AIA Portland, Honor Award
Restore Oregon, DeMuro Award
Architect's Newspaper Best of Design Awards, Adaptive Reuse category
WoodWorks, Wood Design Awards, Commercial Low-Rise Category
Portland Business Journal, Transformer Award
This adaptive re-use project transforms two former industrial structures into a light-filled campus for creative office tenants. The project is a catalyst for thinking about how development can leverage underutilized structures and materials to add value to our cities.
Located in Northwest Portland, the site has a notable past as a gateway to the 1905 Lewis and Clark Centennial Exposition and was later part of Guild’s Lake District, a significant industrial sanctuary. The original heavy timber structures were built in the 1940s for J.A. Freeman & Sons, a manufacturer of hay baling and hay handling equipment. Recognizing the historic and environmental significance of the old growth wood structure, the renovation preserves and restores the original lumber. The existing trusses were sand blasted and remain exposed, highlighting the natural beauty of the wood. New 80’ wide clerestory windows were added to each roof to bring light into the large open floor plates which are distinguished by column-free spans of 100 feet. To uphold the project’s heritage, both buildings were completely rebuilt using an industrial vernacular of ribbon windows and weathering steel cladding.

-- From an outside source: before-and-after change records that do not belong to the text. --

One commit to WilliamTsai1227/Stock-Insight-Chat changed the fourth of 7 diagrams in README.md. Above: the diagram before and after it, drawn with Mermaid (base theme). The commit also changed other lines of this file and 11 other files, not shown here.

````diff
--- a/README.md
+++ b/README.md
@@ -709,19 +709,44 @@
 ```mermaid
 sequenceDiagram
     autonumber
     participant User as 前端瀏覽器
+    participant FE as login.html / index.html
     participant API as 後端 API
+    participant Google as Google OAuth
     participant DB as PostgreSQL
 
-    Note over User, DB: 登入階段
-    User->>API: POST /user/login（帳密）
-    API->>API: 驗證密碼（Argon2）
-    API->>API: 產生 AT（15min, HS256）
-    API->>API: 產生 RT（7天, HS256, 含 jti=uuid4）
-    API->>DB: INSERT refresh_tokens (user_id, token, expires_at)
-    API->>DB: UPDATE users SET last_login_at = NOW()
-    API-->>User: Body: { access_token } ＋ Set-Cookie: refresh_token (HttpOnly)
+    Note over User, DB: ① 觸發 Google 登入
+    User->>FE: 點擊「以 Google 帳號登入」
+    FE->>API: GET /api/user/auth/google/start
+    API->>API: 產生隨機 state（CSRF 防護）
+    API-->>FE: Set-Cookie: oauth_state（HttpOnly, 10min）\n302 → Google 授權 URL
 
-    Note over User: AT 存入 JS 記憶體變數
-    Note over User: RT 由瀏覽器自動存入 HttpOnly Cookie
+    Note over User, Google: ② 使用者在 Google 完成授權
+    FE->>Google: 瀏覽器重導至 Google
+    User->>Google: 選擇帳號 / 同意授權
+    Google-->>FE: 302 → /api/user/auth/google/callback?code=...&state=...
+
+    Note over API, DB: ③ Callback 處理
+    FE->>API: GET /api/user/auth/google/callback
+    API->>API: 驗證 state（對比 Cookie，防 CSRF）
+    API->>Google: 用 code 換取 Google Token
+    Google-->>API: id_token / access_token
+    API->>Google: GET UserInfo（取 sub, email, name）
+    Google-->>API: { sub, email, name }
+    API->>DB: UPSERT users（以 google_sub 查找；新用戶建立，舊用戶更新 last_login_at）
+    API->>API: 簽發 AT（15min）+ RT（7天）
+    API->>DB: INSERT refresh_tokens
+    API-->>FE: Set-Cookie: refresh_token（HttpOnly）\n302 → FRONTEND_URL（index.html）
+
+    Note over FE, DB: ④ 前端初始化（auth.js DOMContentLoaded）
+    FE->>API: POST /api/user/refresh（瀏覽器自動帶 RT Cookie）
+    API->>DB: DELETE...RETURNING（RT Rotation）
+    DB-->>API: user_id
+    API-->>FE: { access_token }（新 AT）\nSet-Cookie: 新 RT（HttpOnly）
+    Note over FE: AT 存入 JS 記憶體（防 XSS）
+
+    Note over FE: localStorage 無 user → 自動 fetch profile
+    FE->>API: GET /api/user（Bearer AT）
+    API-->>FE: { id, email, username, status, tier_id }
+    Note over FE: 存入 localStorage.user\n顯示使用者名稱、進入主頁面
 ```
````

During demolition, wood from an overbuilt mezzanine was salvaged to create a new timber and glass entrance structure that connects the two historic buildings. Over 6,500 linear feet of 4x12 inch boards were reclaimed, varying in length from 12 to 24 feet. Working with the general contractor, the lumber was grouped and catalogued by length. The reclaimed boards were fastened around a new glulam member using large wood screws to create the entrance structure’s distinctive columns and beams. Innovative use of wood salvaged on-site creates a welcoming entry to the campus that is expressive of the project’s heritage and of environmentally-conscious design.